Only lines with the string "capacitance" matter here; gather them from the material below.

Dataset records =

=== Begin Enclosure ===

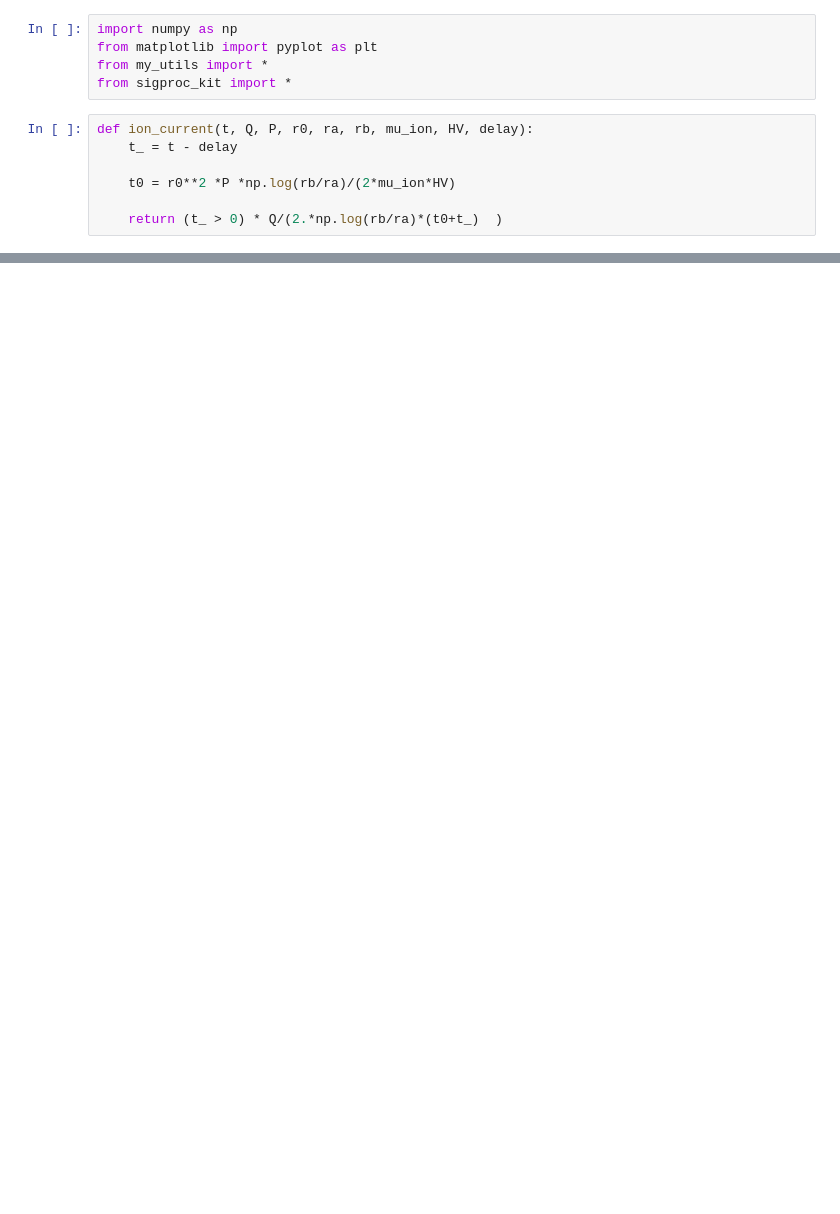
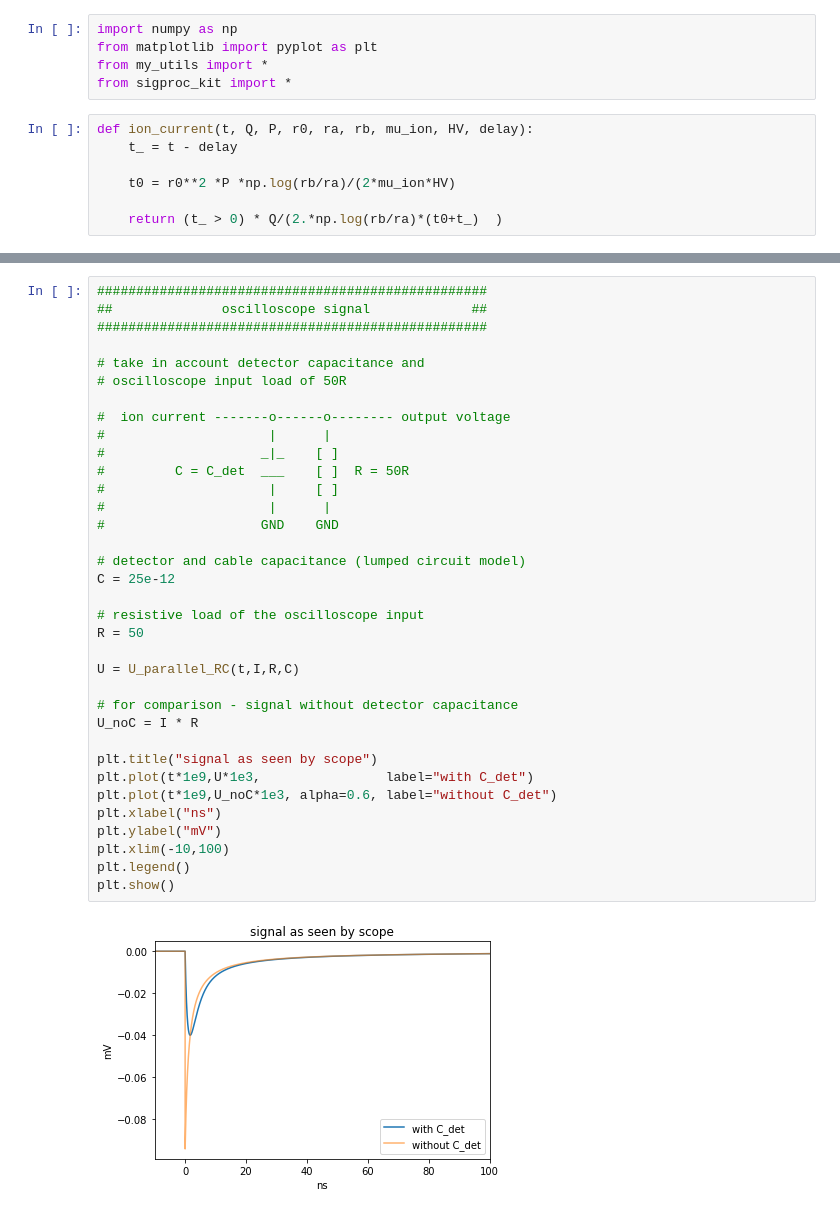
Before and after one commit to acidbourbon/lab_bench, a Jupyter notebook: workdir/jupyter/software_examples/sigproc_kit/drift_chamber_ideal.ipynb, the cells around one changed output, grey strips where cells are left out. Saved outputs shown, nothing was run; the diff lists cells and outputs as text; blank space fills up the shorter version.

```diff
--- a/workdir/jupyter/software_examples/sigproc_kit/drift_chamber_ideal.ipynb
+++ b/workdir/jupyter/software_examples/sigproc_kit/drift_chamber_ideal.ipynb
@@ -73,3 +94,40 @@ plt.show()
+# %%
+##################################################
+##              oscilloscope signal             ##
+##################################################
+
+# take in account detector capacitance and
+# oscilloscope input load of 50R
+
+#  ion current -------o------o-------- output voltage
+#                     |      |
+#                    _|_    [ ]
+#         C = C_det  ___    [ ]  R = 50R
+#                     |     [ ]
+#                     |      |
+#                    GND    GND
+
+# detector and cable capacitance (lumped circuit model)
+C = 25e-12
+
+# resistive load of the oscilloscope input
+R = 50
+
+U = U_parallel_RC(t,I,R,C)
+
+# for comparison - signal without detector capacitance
+U_noC = I * R
+
+plt.title("signal as seen by scope")
+plt.plot(t*1e9,U*1e3,                label="with C_det")
+plt.plot(t*1e9,U_noC*1e3, alpha=0.6, label="without C_det")
+plt.xlabel("ns")
+plt.ylabel("mV")
+plt.xlim(-10,100)
+plt.legend()
+plt.show()
+# %% [output]
+[figure, added]
 # %%
 ##################################################
 ##              Fe55 charge cloud               ##
```
Also changed, not shown: parts of 3 cells of this notebook.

=== End Enclosure ===

Written solution =
+# take in account detector capacitance and
+# detector and cable capacitance (lumped circuit model)
+# for comparison - signal without detector capacitance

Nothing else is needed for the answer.